What is a lateral collateral ligament injury?

A lateral collateral ligament injury is an injury to one of the ligaments in your knee. Ligaments are strong bands of tissue that connect one bone to another to form the joints. The lateral collateral ligament is on the outer side of your knee and attaches your thighbone to the outside bone in your lower leg. The ligaments in your knee keep your knee and leg bones in place when you walk or run. When a ligament is injured, it can be stretched, partially torn, or completely torn. Complete tears make the knee joint very loose and unstable.

A ligament injury is also called a sprain.

What is the cause?

Lateral collateral ligament injuries can happen if you are hit on the inner side of your knee. A twisting of the leg and knee can also cause this injury.

What are the symptoms?

Symptoms may include:

  • A loud, painful pop at the time of the injury
  • Pain, swelling, and tenderness on the outer side of your knee
  • A feeling like your knee is loose or unstable

How is it diagnosed?

Your healthcare provider will ask about your symptoms, activities, and medical history and examine you. You may have X-rays or other scans or procedures, such as:

  • An ultrasound, which uses sound waves to show pictures of your knee joint
  • An MRI, which uses a strong magnetic field and radio waves to show detailed pictures of your knee joint

How is it treated?

You will need to change or stop doing the activities that cause pain until the ligament has healed.

Your provider may wrap an elastic bandage around your knee to keep the swelling from getting worse. You may need to keep your knee in a knee immobilizer and use crutches to protect your knee while you heal.

If your ligament is completely torn, you may need surgery to repair the tear.

Your healthcare provider may recommend stretching and strengthening exercises to help you heal.

The pain often gets better within a few weeks with self-care, but some injuries may take several months or longer to heal. It’s important to follow all of your healthcare provider’s instructions.

How can I take care of myself?

To keep swelling down and help relieve pain for the first few days after the injury:

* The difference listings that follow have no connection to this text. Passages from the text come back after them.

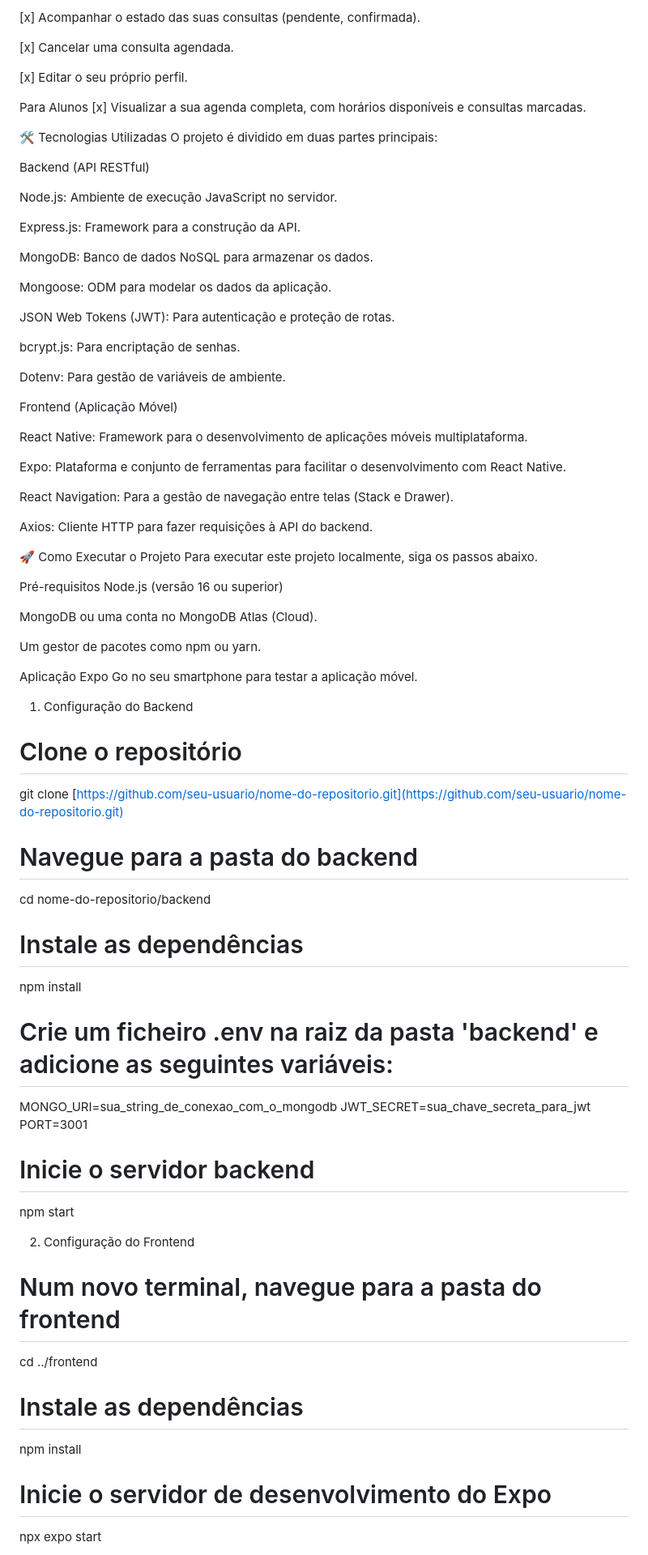
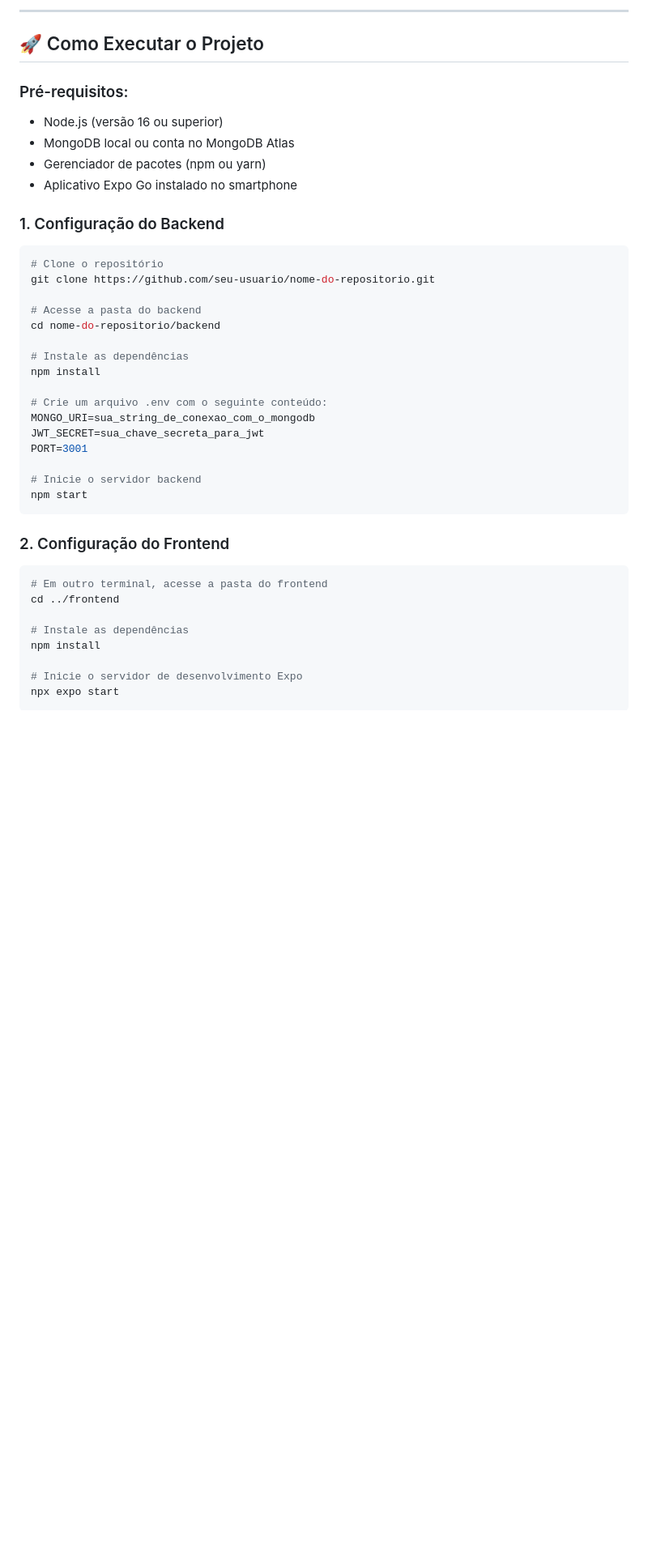
Before and after one commit to matheusassis08/Agenda-Sa-de, a Markdown page: README.md, the part around the change printed below. Shown: that part at 81% size. Rendered like a GitHub page; blank space fills up the shorter version.

`````diff
--- a/README.md
+++ b/README.md
@@ -49,79 +73,45 @@ Para Clientes
 
-[x] Acompanhar o estado das suas consultas (pendente, confirmada).
+---
 
-[x] Cancelar uma consulta agendada.
+## 🚀 Como Executar o Projeto
 
-[x] Editar o seu próprio perfil.
+### Pré-requisitos:
+- Node.js (versão 16 ou superior)
+- MongoDB local ou conta no MongoDB Atlas
+- Gerenciador de pacotes (npm ou yarn)
+- Aplicativo Expo Go instalado no smartphone
 
-Para Alunos
-[x] Visualizar a sua agenda completa, com horários disponíveis e consultas marcadas.
+### 1. Configuração do Backend
 
-🛠️ Tecnologias Utilizadas
-O projeto é dividido em duas partes principais:
+```bash
+# Clone o repositório
+git clone https://github.com/seu-usuario/nome-do-repositorio.git
 
-Backend (API RESTful)
-
-Node.js: Ambiente de execução JavaScript no servidor.
-
-Express.js: Framework para a construção da API.
-
-MongoDB: Banco de dados NoSQL para armazenar os dados.
-
-Mongoose: ODM para modelar os dados da aplicação.
-
-JSON Web Tokens (JWT): Para autenticação e proteção de rotas.
-
-bcrypt.js: Para encriptação de senhas.
-
-Dotenv: Para gestão de variáveis de ambiente.
-
-Frontend (Aplicação Móvel)
-
-React Native: Framework para o desenvolvimento de aplicações móveis multiplataforma.
-
-Expo: Plataforma e conjunto de ferramentas para facilitar o desenvolvimento com React Native.
-
-React Navigation: Para a gestão de navegação entre telas (Stack e Drawer).
-
-Axios: Cliente HTTP para fazer requisições à API do backend.
-
-🚀 Como Executar o Projeto
-Para executar este projeto localmente, siga os passos abaixo.
-
-Pré-requisitos
-Node.js (versão 16 ou superior)
-
-MongoDB ou uma conta no MongoDB Atlas (Cloud).
-
-Um gestor de pacotes como npm ou yarn.
-
-Aplicação Expo Go no seu smartphone para testar a aplicação móvel.
-
-1. Configuração do Backend
-# Clone o repositório
-git clone [https://github.com/seu-usuario/nome-do-repositorio.git](https://github.com/seu-usuario/nome-do-repositorio.git)
-
-# Navegue para a pasta do backend
+# Acesse a pasta do backend
 cd nome-do-repositorio/backend
 
 # Instale as dependências
 npm install
 
-# Crie um ficheiro .env na raiz da pasta 'backend' e adicione as seguintes variáveis:
+# Crie um arquivo .env com o seguinte conteúdo:
 MONGO_URI=sua_string_de_conexao_com_o_mongodb
 JWT_SECRET=sua_chave_secreta_para_jwt
 PORT=3001
 
 # Inicie o servidor backend
 npm start
+````
 
-2. Configuração do Frontend
-# Num novo terminal, navegue para a pasta do frontend
+### 2. Configuração do Frontend
+
+```bash
+# Em outro terminal, acesse a pasta do frontend
 cd ../frontend
 
 # Instale as dependências
 npm install
 
-# Inicie o servidor de desenvolvimento do Expo
+# Inicie o servidor de desenvolvimento Expo
 npx expo start
+```
 
`````
Also changed, not shown: other parts of README.md (+74 -41 lines).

  • Put an ice pack, gel pack, or package of frozen vegetables wrapped in a cloth on your knee every 3 to 4 hours for up to 20 minutes at a time.
  • Keep your knee up on a pillow when you sit or lie down.
  • Take nonprescription pain medicine, such as acetaminophen, ibuprofen, or naproxen. Read the label and take as directed. Nonsteroidal anti-inflammatory medicines (NSAIDs), such as ibuprofen or naproxen, may cause stomach bleeding and other problems. These risks increase with age. Unless recommended by your healthcare provider, do not take an NSAID for more than 10 days.

Follow your healthcare provider's instructions, including any exercises recommended by your provider. Ask your provider:

  • How and when you will hear your test results
  • How long it will take to recover
  • What activities you should avoid and when you can return to your normal activities
  • How to take care of yourself at home
  • What symptoms or problems you should watch for and what to do if you have them

Make sure you know when you should come back for a checkup.

How can I help prevent a lateral collateral ligament injury?

Warm-up exercises and stretching before activities can help prevent injuries. For example, do exercises that build strong thigh and hamstring muscles and stretch your leg muscles.

Follow safety rules and use any protective equipment recommended for your work or sport. For example, if you ski, be sure your ski bindings are set correctly by a trained professional so that they will release if you fall.

Developed by RelayHealth.
Published by RelayHealth.
Copyright ©2014 McKesson Corporation and/or one of its subsidiaries. All rights reserved.

References